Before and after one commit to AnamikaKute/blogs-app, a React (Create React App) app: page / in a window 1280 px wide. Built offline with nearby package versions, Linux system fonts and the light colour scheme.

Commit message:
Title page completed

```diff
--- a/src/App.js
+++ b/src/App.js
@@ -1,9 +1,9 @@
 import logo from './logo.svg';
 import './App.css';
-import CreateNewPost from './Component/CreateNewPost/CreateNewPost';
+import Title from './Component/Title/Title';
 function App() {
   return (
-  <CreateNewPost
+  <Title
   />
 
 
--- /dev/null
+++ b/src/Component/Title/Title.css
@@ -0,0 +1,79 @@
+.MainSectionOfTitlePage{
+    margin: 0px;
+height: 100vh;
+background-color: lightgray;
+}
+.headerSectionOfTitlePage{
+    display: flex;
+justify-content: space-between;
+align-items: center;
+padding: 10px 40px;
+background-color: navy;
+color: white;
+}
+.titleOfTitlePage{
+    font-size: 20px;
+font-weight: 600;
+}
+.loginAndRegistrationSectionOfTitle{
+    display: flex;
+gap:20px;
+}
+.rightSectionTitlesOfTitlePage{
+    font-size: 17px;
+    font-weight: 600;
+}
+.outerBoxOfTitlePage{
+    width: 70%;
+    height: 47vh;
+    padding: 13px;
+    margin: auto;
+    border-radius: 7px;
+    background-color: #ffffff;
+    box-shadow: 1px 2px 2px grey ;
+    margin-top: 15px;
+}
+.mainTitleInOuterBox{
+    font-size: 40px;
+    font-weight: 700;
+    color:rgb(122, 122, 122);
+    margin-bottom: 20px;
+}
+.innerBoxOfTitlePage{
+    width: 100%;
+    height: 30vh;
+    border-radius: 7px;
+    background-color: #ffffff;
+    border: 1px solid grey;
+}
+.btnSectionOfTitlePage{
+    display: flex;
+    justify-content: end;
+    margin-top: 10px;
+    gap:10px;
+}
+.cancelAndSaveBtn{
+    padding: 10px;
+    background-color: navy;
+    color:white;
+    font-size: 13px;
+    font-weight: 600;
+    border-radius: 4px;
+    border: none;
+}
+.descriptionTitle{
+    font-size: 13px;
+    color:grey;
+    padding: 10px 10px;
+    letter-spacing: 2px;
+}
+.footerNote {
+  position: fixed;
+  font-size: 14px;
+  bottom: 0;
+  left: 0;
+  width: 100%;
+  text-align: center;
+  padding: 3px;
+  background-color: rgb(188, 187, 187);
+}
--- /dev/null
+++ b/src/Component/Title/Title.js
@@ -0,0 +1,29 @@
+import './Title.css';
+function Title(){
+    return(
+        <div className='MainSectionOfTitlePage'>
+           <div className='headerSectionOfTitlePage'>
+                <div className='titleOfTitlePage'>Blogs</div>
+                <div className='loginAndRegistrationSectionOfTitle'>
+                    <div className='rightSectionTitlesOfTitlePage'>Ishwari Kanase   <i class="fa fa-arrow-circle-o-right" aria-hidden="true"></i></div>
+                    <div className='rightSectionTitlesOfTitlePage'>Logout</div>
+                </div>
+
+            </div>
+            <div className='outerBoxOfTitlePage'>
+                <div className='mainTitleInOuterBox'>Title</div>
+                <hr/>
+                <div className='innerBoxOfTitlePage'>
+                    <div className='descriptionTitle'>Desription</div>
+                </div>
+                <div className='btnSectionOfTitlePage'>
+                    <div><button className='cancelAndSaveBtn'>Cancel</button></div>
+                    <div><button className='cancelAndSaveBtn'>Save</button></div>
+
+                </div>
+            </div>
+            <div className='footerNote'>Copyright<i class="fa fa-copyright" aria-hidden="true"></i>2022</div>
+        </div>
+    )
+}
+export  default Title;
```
◇ ◇ ◇
▸ Goal of the exercise
Go through the entries above, and wherever a line holds the word "padding", copy that line.

▸ Output
+padding: 10px 40px;
+    padding: 13px;
+    padding: 10px;
+    padding: 10px 10px;
+  padding: 3px;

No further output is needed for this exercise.